“You can imagine doing this with several different companies,” he said, jokingly referring to the struggles of Google Wallet and PayPal without naming a single name. “You’d be pulling your hair out.”

Related: Apple Pay is flying high, thanks to new JetBlue partnership

The main difference between Apple and others is the company’s high privacy standards, according to the CEO: “We believe that customers have a right to privacy, and the vast majority of customers don’t want everyone knowing everything about them. You are not our product – that is our product … We think that’s how customers want the world to be.”

That’s why Apple doesn’t look into your Apple Pay transactions or HealthKit data, Cook said.

He then touted the security of Apple Pay in particular, joking that credit cards can’t possibly be secure; After all, they have our name, card number, and security code printed right on them.
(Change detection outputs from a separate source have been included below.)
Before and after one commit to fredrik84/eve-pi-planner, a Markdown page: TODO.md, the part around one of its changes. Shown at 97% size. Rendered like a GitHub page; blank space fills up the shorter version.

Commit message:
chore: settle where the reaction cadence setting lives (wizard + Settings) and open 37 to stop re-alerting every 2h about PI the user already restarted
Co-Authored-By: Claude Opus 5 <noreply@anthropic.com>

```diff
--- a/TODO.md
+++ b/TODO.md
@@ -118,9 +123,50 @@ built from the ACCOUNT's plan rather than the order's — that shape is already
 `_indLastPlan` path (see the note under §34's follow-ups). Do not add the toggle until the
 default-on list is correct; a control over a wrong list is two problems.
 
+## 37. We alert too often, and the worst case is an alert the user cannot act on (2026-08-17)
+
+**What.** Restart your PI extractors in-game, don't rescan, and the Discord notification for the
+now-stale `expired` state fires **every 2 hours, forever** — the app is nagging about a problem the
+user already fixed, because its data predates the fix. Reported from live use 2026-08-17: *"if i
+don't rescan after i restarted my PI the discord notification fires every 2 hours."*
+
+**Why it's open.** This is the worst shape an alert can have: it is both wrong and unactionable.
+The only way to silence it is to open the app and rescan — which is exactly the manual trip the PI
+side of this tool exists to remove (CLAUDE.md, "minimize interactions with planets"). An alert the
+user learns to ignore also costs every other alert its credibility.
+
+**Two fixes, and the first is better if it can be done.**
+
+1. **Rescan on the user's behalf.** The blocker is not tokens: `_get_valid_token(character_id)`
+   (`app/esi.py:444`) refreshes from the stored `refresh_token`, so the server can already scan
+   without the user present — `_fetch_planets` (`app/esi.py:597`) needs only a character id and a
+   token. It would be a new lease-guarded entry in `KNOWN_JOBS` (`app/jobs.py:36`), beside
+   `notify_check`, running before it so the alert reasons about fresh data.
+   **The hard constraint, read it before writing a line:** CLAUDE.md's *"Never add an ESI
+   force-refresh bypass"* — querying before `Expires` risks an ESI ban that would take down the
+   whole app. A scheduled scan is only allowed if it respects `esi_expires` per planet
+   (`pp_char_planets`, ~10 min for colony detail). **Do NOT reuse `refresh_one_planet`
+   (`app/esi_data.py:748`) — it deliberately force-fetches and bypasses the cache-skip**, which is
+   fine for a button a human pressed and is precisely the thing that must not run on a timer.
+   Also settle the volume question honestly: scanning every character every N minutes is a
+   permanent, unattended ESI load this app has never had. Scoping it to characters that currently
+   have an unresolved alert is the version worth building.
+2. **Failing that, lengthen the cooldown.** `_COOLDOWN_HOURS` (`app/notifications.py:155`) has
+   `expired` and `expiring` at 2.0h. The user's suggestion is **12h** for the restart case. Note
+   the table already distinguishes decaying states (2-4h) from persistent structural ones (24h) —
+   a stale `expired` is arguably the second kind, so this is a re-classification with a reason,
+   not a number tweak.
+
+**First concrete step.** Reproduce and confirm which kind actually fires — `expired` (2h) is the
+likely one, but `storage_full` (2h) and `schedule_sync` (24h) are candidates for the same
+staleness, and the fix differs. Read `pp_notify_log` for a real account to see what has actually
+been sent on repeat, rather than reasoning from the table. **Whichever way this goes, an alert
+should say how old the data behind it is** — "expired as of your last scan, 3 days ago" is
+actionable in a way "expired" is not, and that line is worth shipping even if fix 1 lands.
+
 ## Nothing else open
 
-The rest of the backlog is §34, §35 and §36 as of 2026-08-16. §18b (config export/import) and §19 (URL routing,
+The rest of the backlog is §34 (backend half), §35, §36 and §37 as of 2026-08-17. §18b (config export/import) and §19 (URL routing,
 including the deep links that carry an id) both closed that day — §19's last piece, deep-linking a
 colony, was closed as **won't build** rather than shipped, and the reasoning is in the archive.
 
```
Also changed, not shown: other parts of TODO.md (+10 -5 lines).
Apple’s “role is to make the best — not the most,” Cook concluded, adding that the company “won’t do something that’s only second rate,” no matter the market it’s meant for, because “people everywhere in this world want a great product — That doesn’t mean that everyone can afford one yet, but it doesn’t mean that they don’t want one.”